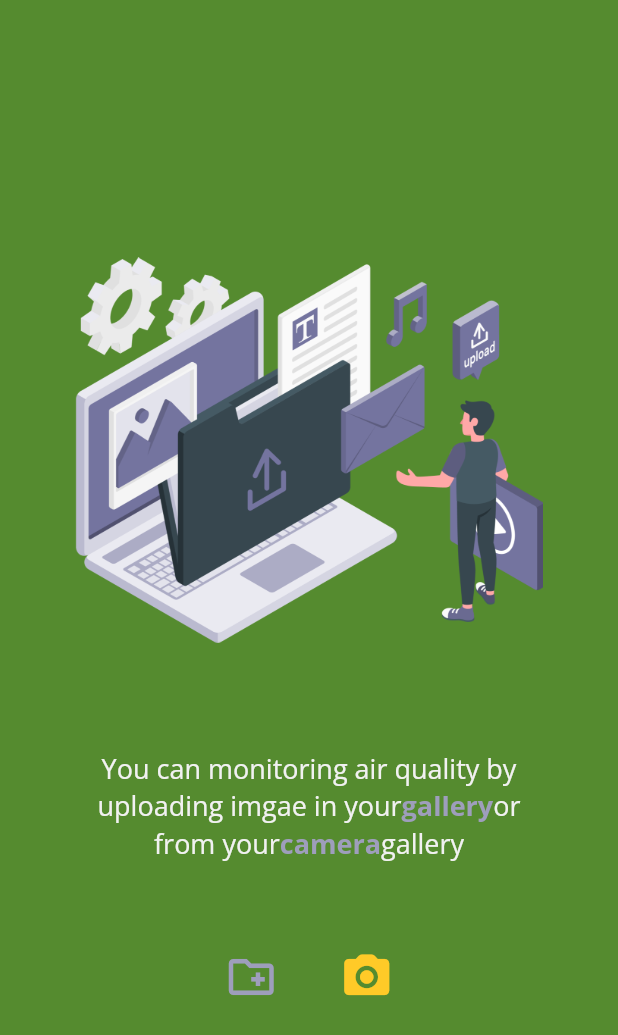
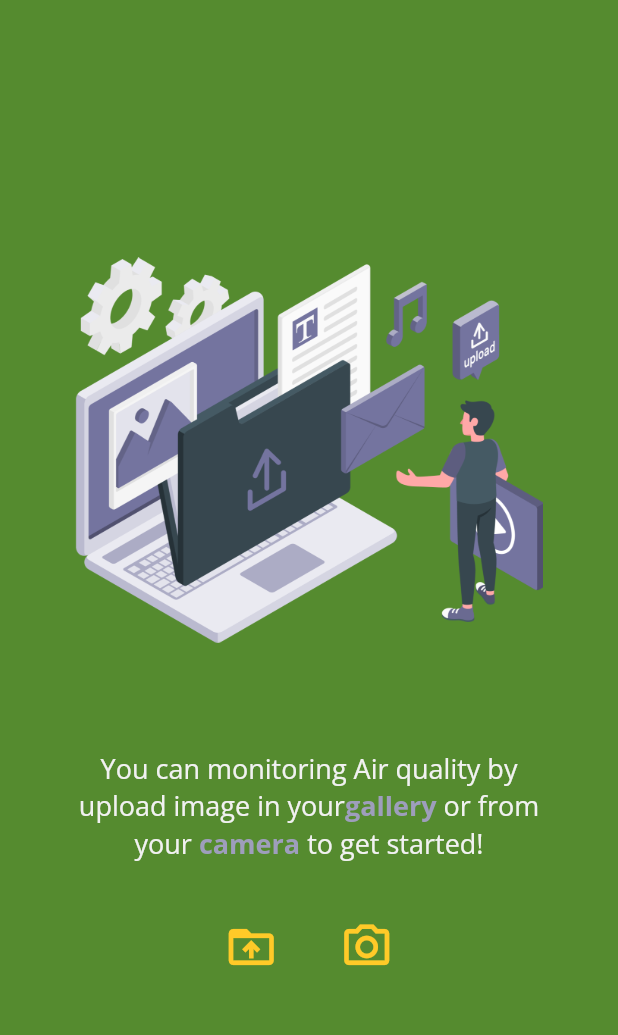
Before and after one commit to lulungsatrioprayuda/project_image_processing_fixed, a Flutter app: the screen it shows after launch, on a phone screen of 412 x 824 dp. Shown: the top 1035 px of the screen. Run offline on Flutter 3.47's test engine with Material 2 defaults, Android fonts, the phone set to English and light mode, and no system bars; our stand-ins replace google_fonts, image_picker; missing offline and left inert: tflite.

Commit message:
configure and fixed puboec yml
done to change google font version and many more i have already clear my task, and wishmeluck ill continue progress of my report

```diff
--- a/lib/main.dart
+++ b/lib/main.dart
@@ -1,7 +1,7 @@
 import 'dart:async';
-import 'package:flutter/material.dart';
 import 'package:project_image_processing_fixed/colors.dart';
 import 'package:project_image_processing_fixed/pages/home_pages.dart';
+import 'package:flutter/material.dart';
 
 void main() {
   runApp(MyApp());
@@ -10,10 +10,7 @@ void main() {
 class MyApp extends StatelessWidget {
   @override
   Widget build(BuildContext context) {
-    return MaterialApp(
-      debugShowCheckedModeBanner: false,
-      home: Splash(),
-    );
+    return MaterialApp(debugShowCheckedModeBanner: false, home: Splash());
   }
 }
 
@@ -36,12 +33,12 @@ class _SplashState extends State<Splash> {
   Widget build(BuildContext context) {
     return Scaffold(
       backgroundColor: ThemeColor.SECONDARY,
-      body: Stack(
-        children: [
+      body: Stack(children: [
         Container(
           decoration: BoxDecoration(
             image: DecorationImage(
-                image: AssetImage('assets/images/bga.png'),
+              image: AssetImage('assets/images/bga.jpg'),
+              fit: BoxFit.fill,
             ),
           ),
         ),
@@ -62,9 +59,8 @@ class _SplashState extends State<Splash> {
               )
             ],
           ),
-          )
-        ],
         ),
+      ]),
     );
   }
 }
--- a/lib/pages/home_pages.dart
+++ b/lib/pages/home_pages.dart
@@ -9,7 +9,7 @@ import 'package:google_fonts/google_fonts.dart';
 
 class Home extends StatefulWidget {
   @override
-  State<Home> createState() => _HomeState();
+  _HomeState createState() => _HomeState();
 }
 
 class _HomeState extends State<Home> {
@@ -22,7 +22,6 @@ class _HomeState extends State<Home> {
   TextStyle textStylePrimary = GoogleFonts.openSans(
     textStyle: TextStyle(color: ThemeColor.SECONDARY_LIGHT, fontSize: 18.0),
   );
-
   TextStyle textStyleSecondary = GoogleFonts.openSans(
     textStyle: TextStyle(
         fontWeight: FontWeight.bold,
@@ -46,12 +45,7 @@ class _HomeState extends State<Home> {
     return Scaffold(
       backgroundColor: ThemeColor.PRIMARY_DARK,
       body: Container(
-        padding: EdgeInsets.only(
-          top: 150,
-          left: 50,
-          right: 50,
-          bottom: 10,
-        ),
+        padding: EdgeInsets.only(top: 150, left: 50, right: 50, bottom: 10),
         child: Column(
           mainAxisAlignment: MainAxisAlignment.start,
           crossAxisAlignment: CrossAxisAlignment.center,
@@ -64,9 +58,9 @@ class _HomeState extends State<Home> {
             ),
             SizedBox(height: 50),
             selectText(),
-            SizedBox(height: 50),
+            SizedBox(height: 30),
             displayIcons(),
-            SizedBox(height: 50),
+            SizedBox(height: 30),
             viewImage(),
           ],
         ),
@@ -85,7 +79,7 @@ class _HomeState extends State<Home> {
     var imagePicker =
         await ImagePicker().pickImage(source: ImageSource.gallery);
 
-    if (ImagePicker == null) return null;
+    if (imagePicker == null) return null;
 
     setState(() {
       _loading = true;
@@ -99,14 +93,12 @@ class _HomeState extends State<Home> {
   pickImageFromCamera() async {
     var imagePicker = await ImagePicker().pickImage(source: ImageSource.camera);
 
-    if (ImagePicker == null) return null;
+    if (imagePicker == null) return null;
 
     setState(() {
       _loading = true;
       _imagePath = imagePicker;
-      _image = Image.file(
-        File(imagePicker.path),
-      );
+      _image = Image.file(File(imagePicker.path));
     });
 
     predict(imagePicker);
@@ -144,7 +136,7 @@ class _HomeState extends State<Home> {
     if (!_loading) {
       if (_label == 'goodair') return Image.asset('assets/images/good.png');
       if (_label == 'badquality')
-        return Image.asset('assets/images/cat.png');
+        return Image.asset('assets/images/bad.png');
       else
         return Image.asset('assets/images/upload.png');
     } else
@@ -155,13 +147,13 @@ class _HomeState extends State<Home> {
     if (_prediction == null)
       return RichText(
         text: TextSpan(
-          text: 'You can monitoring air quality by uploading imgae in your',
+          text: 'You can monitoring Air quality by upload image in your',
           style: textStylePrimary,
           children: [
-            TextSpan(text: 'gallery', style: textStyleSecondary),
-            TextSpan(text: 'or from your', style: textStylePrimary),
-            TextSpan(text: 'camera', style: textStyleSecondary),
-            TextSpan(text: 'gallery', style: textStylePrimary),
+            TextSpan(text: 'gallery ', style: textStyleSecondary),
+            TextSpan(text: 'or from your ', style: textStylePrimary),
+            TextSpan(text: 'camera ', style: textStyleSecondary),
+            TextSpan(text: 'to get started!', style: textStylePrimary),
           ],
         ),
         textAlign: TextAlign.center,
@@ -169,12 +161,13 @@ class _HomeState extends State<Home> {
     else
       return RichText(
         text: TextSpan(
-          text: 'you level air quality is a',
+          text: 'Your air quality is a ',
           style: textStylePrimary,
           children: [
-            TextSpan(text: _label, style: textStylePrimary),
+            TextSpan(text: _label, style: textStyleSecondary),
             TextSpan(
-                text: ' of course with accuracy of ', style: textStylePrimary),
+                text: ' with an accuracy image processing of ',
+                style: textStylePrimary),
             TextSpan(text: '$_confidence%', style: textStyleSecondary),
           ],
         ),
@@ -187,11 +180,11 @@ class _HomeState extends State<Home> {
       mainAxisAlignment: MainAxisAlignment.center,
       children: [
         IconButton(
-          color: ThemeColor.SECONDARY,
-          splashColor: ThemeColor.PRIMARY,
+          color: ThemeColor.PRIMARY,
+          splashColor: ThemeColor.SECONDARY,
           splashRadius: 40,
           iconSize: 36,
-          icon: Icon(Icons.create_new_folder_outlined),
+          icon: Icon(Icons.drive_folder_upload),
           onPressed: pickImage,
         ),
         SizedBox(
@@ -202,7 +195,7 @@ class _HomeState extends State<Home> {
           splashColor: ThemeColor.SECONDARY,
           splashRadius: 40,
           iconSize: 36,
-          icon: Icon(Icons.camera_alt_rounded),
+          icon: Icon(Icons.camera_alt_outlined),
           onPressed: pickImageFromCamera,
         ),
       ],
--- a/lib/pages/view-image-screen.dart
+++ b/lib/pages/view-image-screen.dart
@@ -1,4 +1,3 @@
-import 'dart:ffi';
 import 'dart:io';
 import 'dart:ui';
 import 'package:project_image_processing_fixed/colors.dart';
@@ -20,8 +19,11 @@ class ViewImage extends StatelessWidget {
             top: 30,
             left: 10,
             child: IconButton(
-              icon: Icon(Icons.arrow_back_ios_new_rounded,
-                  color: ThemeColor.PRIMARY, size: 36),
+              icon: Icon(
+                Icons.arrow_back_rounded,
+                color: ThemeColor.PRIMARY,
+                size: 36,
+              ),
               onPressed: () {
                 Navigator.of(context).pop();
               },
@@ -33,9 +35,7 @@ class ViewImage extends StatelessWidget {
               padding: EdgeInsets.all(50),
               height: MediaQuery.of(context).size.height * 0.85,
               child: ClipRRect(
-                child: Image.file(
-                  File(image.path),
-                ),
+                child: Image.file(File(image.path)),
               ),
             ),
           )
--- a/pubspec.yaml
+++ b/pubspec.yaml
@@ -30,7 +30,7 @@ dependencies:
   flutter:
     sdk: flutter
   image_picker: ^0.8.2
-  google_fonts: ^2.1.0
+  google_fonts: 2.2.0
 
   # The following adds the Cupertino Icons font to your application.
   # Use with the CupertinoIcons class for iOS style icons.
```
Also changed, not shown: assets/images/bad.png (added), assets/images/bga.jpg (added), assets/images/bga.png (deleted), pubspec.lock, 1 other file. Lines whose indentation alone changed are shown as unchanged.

==

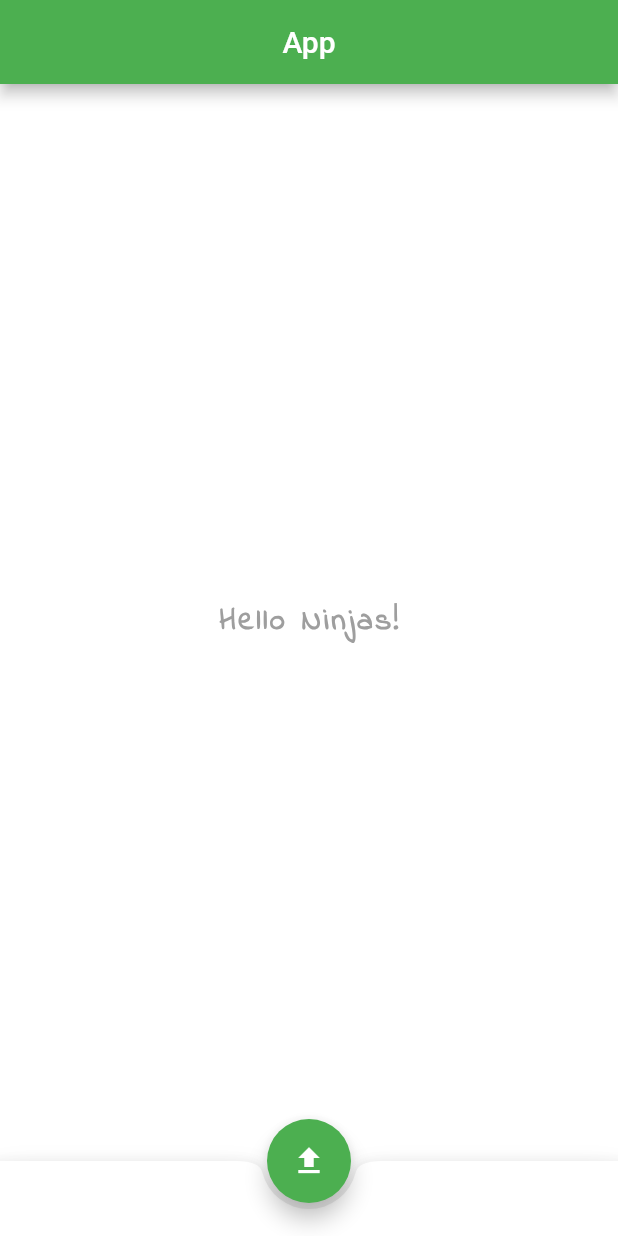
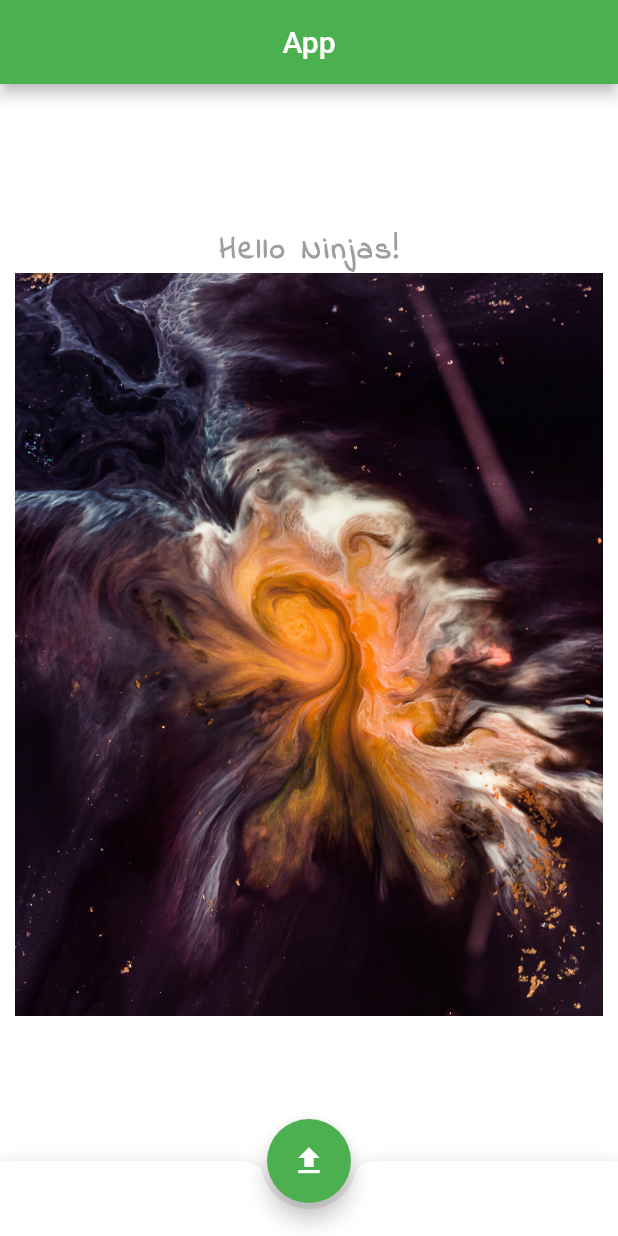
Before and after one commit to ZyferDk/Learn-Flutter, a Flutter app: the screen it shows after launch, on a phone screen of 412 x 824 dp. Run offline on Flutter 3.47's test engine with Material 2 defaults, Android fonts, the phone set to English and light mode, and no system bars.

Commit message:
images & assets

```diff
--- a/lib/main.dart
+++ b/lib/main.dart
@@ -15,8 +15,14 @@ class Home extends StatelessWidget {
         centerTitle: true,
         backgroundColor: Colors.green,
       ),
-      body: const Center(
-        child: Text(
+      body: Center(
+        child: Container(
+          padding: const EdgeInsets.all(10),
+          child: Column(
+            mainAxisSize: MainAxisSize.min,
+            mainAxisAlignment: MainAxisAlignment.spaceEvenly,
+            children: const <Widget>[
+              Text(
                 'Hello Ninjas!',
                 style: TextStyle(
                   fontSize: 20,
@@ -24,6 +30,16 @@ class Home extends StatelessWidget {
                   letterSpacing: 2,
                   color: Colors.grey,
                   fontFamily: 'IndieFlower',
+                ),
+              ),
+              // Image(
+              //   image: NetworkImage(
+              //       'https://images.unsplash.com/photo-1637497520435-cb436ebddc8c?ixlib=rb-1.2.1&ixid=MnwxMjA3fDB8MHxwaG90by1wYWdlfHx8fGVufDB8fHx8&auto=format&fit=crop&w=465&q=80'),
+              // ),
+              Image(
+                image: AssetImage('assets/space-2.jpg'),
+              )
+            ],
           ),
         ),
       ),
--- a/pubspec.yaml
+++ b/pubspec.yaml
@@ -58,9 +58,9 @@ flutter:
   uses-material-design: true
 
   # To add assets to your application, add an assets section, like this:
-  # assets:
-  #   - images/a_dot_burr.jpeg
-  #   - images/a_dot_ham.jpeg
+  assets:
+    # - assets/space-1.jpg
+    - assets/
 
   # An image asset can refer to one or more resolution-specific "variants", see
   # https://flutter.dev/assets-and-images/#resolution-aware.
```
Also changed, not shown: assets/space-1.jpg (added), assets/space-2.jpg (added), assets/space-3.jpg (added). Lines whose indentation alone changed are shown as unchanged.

Exercise: Whenever a line of the data includes "gallery", copy that line.

Task response:
         await ImagePicker().pickImage(source: ImageSource.gallery);
-            TextSpan(text: 'gallery', style: textStyleSecondary),
-            TextSpan(text: 'gallery', style: textStylePrimary),
+            TextSpan(text: 'gallery ', style: textStyleSecondary),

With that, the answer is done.